Dissociative Amnesia, the main indication of this condition is the presence of memory loss, specifically concerning recent and significant events. This memory loss is not attributable to an underlying mental disorder and exceeds what could be considered normal forgetfulness or fatigue. 

The amnesia experienced is usually partial and selective, with a specific focus on traumatic situations like accidents or unexpected losses. It is uncommon for the amnesia to be complete and affect all aspects of memory. Alongside the memory loss, individuals may exhibit confusion, distress, and varying levels of attention-seeking behaviours. 

However, in some cases, a sense of serene acceptance may also be observed. This condition primarily affects younger individuals, with men experiencing the most severe cases, particularly those subjected to combat-related stress.

Dissociative Fugue, in addition to exhibiting all the typical features of dissociative amnesia, this condition involves a deliberate and purposeful departure from one’s home or workplace, while still maintaining self-care abilities. In some cases, individuals may assume a new identity, which can range from temporary and short-lived to prolonged and remarkably thorough. During this state, organised travel may occur, often to familiar places that hold emotional significance.

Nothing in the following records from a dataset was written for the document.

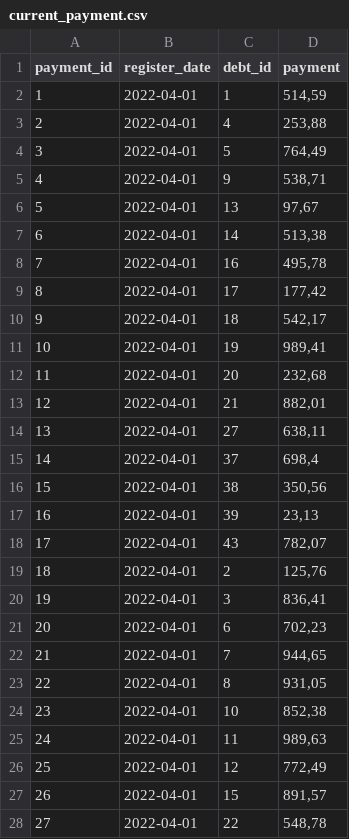
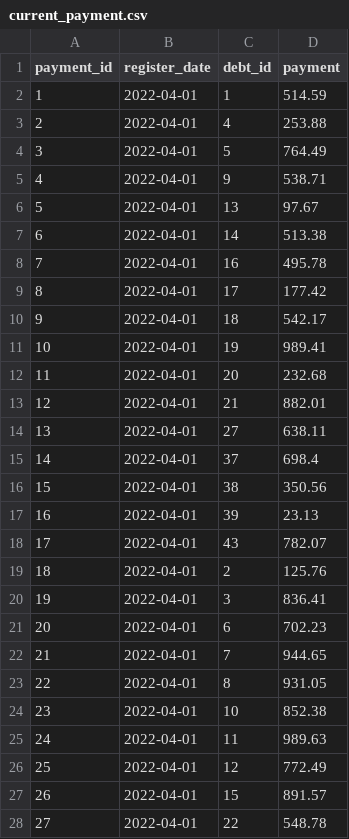
Before and after one commit to trb1maker/arbitr_db, a CSV file: dataset/current_payment.csv, drawn as a sheet; only a part is shown; the diff covers the shown part only.

Commit message:
fix: в датасетах заменил разделитель в суммах.

```diff
--- a/dataset/current_payment.csv
+++ b/dataset/current_payment.csv
@@ -2,27 +2,27 @@ payment_id,register_date,debt_id,payment
-1,2022-04-01,1,"514,59"
-2,2022-04-01,4,"253,88"
-3,2022-04-01,5,"764,49"
-4,2022-04-01,9,"538,71"
-5,2022-04-01,13,"97,67"
-6,2022-04-01,14,"513,38"
-7,2022-04-01,16,"495,78"
-8,2022-04-01,17,"177,42"
-9,2022-04-01,18,"542,17"
-10,2022-04-01,19,"989,41"
-11,2022-04-01,20,"232,68"
-12,2022-04-01,21,"882,01"
-13,2022-04-01,27,"638,11"
-14,2022-04-01,37,"698,4"
-15,2022-04-01,38,"350,56"
-16,2022-04-01,39,"23,13"
-17,2022-04-01,43,"782,07"
-18,2022-04-01,2,"125,76"
-19,2022-04-01,3,"836,41"
-20,2022-04-01,6,"702,23"
-21,2022-04-01,7,"944,65"
-22,2022-04-01,8,"931,05"
-23,2022-04-01,10,"852,38"
-24,2022-04-01,11,"989,63"
-25,2022-04-01,12,"772,49"
-26,2022-04-01,15,"891,57"
-27,2022-04-01,22,"548,78"
+1,2022-04-01,1,"514.59"
+2,2022-04-01,4,"253.88"
+3,2022-04-01,5,"764.49"
+4,2022-04-01,9,"538.71"
+5,2022-04-01,13,"97.67"
+6,2022-04-01,14,"513.38"
+7,2022-04-01,16,"495.78"
+8,2022-04-01,17,"177.42"
+9,2022-04-01,18,"542.17"
+10,2022-04-01,19,"989.41"
+11,2022-04-01,20,"232.68"
+12,2022-04-01,21,"882.01"
+13,2022-04-01,27,"638.11"
+14,2022-04-01,37,"698.4"
+15,2022-04-01,38,"350.56"
+16,2022-04-01,39,"23.13"
+17,2022-04-01,43,"782.07"
+18,2022-04-01,2,"125.76"
+19,2022-04-01,3,"836.41"
+20,2022-04-01,6,"702.23"
+21,2022-04-01,7,"944.65"
+22,2022-04-01,8,"931.05"
+23,2022-04-01,10,"852.38"
+24,2022-04-01,11,"989.63"
+25,2022-04-01,12,"772.49"
+26,2022-04-01,15,"891.57"
+27,2022-04-01,22,"548.78"
```
Also changed, not shown: 7 edited cells elsewhere in this file.
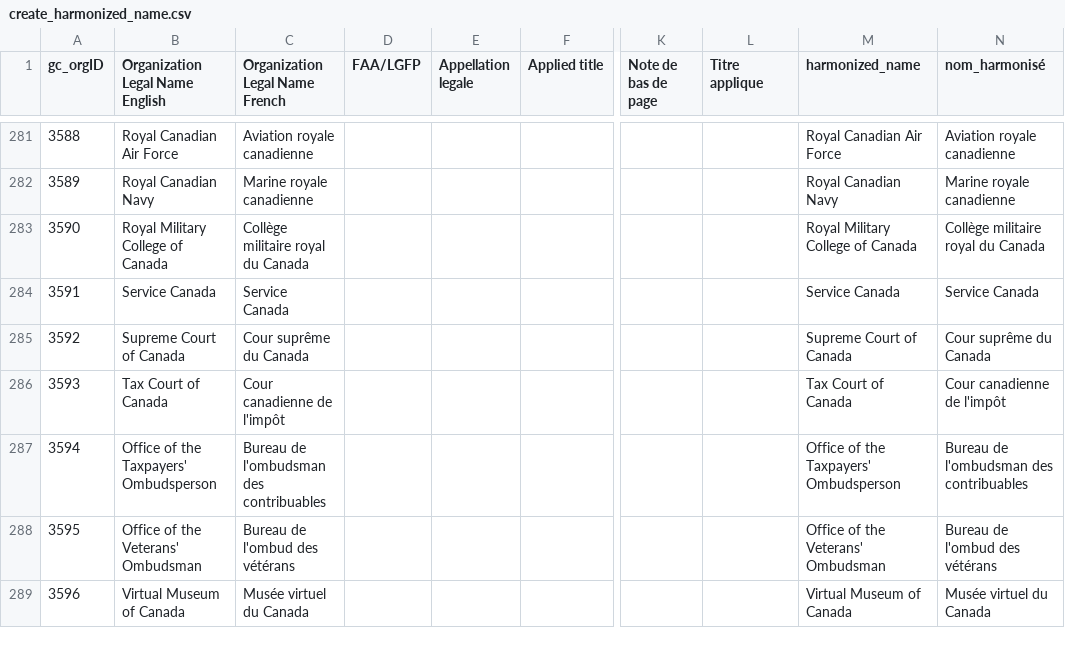
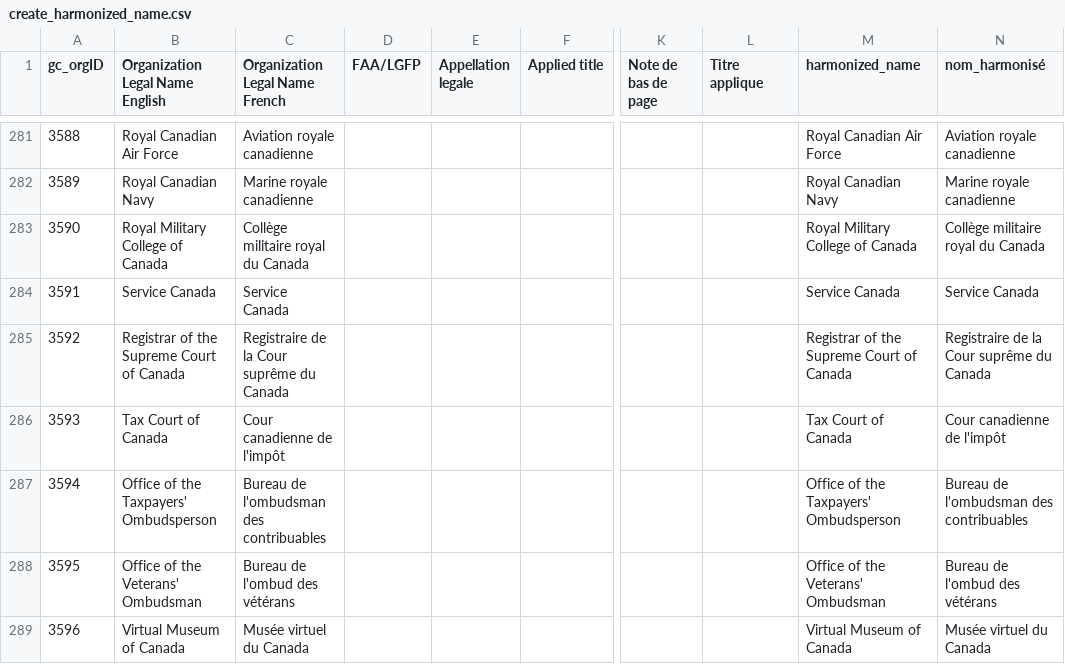
Before and after one commit to Jmikelittle/GCOrgName, a CSV file: create_harmonized_name.csv, drawn as a sheet; only a part is shown, gaps mark what is left out; the diff names each change by its address in the sheet, - before the commit and + after, or states it on an @@ line.

```diff
--- a/create_harmonized_name.csv
+++ b/create_harmonized_name.csv
-B285 (Organization Legal Name English): Supreme Court of Canada
+B285 (Organization Legal Name English): Registrar of the Supreme Court of Canada
-C285 (Organization Legal Name French): Cour suprême du Canada
+C285 (Organization Legal Name French): Registraire de la Cour suprême du Canada
-M285 (harmonized_name): Supreme Court of Canada
+M285 (harmonized_name): Registrar of the Supreme Court of Canada
-N285 (nom_harmonisé): Cour suprême du Canada
+N285 (nom_harmonisé): Registraire de la Cour suprême du Canada
```
Also changed, not shown: GC_org_info.csv, Resources/Manual_leadDepartmentPortfolio.csv, 5 other files.
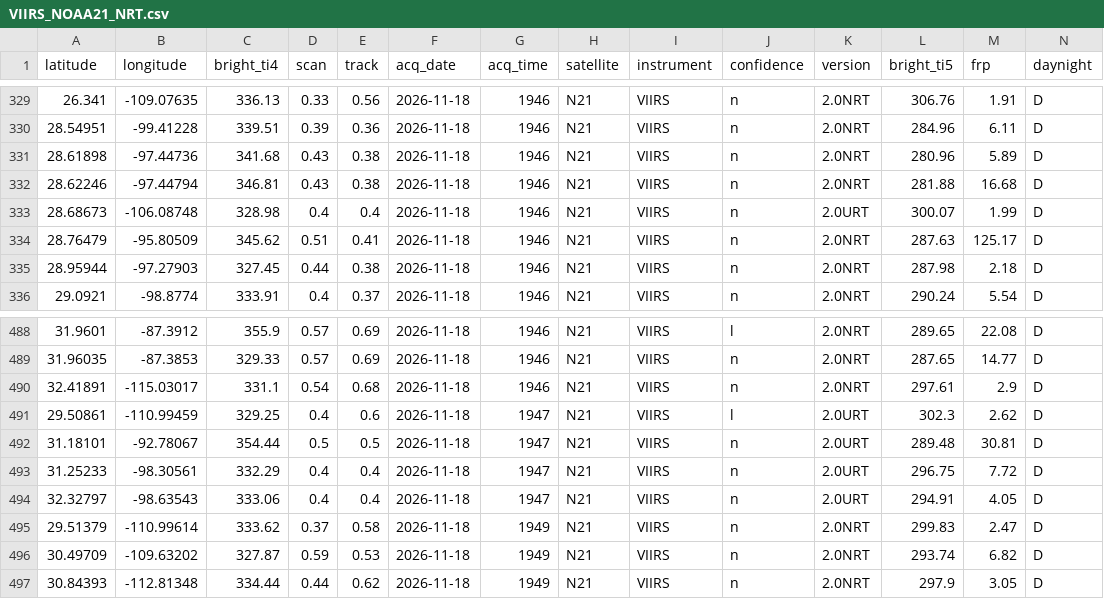
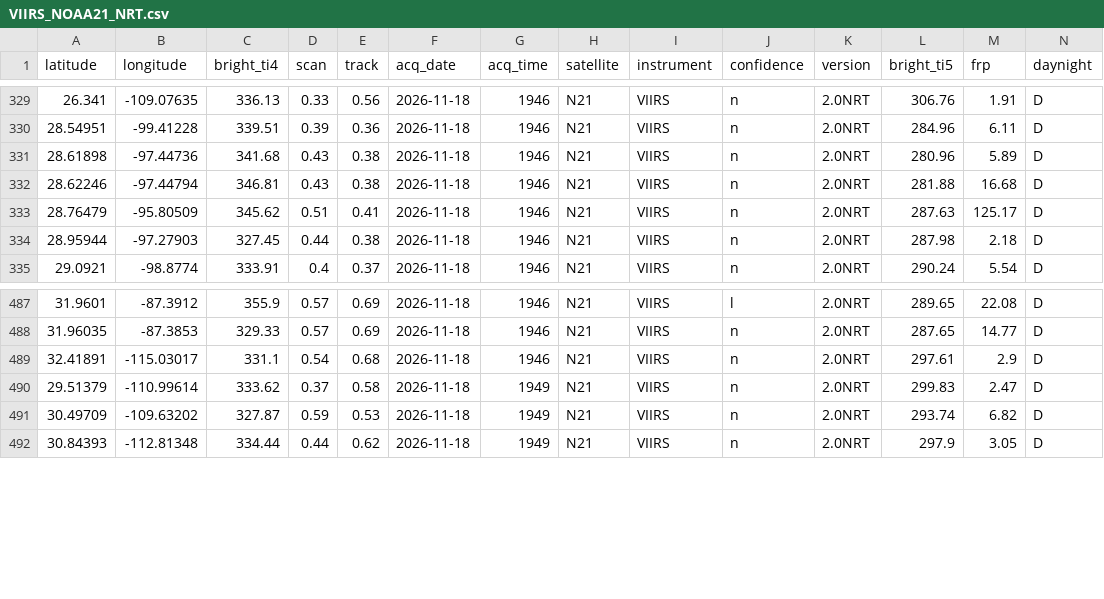
Before and after one commit to LopezRod777/mexico-fire-record, a CSV file: data/live/raw/VIIRS_NOAA21_NRT.csv, drawn as a sheet; only a part is shown, gaps mark what is left out; the diff names each change by its address in the sheet, - before the commit and + after, or states it on an @@ line.

```diff
--- a/data/live/raw/VIIRS_NOAA21_NRT.csv
+++ b/data/live/raw/VIIRS_NOAA21_NRT.csv
-row 333: 28.68673 | -106.08748 | 328.98 | 0.4 | 0.4 | 2026-11-18 | 1946 | N21 | VIIRS | n | 2.0URT | 300.07 | 1.99 | D
-row 491: 29.50861 | -110.99459 | 329.25 | 0.4 | 0.6 | 2026-11-18 | 1947 | N21 | VIIRS | l | 2.0URT | 302.3 | 2.62 | D
-row 492: 31.18101 | -92.78067 | 354.44 | 0.5 | 0.5 | 2026-11-18 | 1947 | N21 | VIIRS | n | 2.0URT | 289.48 | 30.81 | D
-row 493: 31.25233 | -98.30561 | 332.29 | 0.4 | 0.4 | 2026-11-18 | 1947 | N21 | VIIRS | n | 2.0URT | 296.75 | 7.72 | D
-row 494: 32.32797 | -98.63543 | 333.06 | 0.4 | 0.4 | 2026-11-18 | 1947 | N21 | VIIRS | n | 2.0URT | 294.91 | 4.05 | D
```
Also changed, not shown: data/live/raw/GOES_NRT.csv, 3 other files.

Dissociative Stupor, Among the various types of stupor, dissociative stupor is the least prevalent, but it is important to note that other types exist as well. Symptoms of dissociative stupor pose significant difficulties and challenges in treatment. During dissociative stupor, individuals remain motionless and unable to move, but they are neither unconscious nor asleep.

Trance and Possession Disorders, During episodes of this condition, individuals experience a temporary loss of both their sense of self and their complete awareness of their surroundings. In some cases, they may display behaviours that resemble being taken over or possessed by another personality, spirit, divinity, or power. 

Attention and consciousness may be focused solely on one or two aspects of the immediate environment, and there is often a repetition of specific movements, postures, and vocalisations.

Dissociative Disorders of movement and sensation, This condition involves the loss of or disruption in movements or sensations. It encompasses various manifestations such as dissociative motor disorders, dissociative convulsions, dissociative anaesthesia, and sensory loss. These symptoms reflect a disconnection between the mind and the body, resulting in abnormal or impaired motor function and sensory experiences.

Dissociative Motor Disorders, The most common manifestation is the inability to fully or partially move one or more limbs. The movements that can be performed may be weak or sluggish, indicating partial or complete paralysis. Incoordination of movements, particularly in the legs, can result in an unusual gait or an inability to stand without support. Excessive trembling or shaking may affect one or more extremities, as well as the entire body. These motor symptoms contribute to the overall picture of the condition.


Dissociative Convulsions, In dissociative convulsions, uncommon occurrences such as tongue-biting, severe bruising from falling, and urinary incontinence are typically absent. Loss of consciousness is either absent or replaced by a state of stupor or trance. It is worth noting that dissociative convulsions can bear resemblance to epileptic seizures in terms of the movements exhibited.

Dissociative Anaesthesia and Sensory Loss, The boundaries of anaesthetic skin patches often align with the patient’s personal understanding of how their body functions, rather than being based on scientific knowledge or consensus.


The exact causes of dissociative disorders are not fully understood, but they are believed to result from a combination of various factors. Some potential causes and contributing factors include :

  • Trauma and Abuse : Severe or prolonged trauma, such as physical, emotional, or sexual abuse, particularly during childhood, is considered a significant risk factor for developing dissociative disorders.

  • Psychological Defense Mechanism : Dissociation is thought to be a psychological defence mechanism employed by individuals to cope with overwhelming stress, traumatic experiences, or situations that threaten their sense of self.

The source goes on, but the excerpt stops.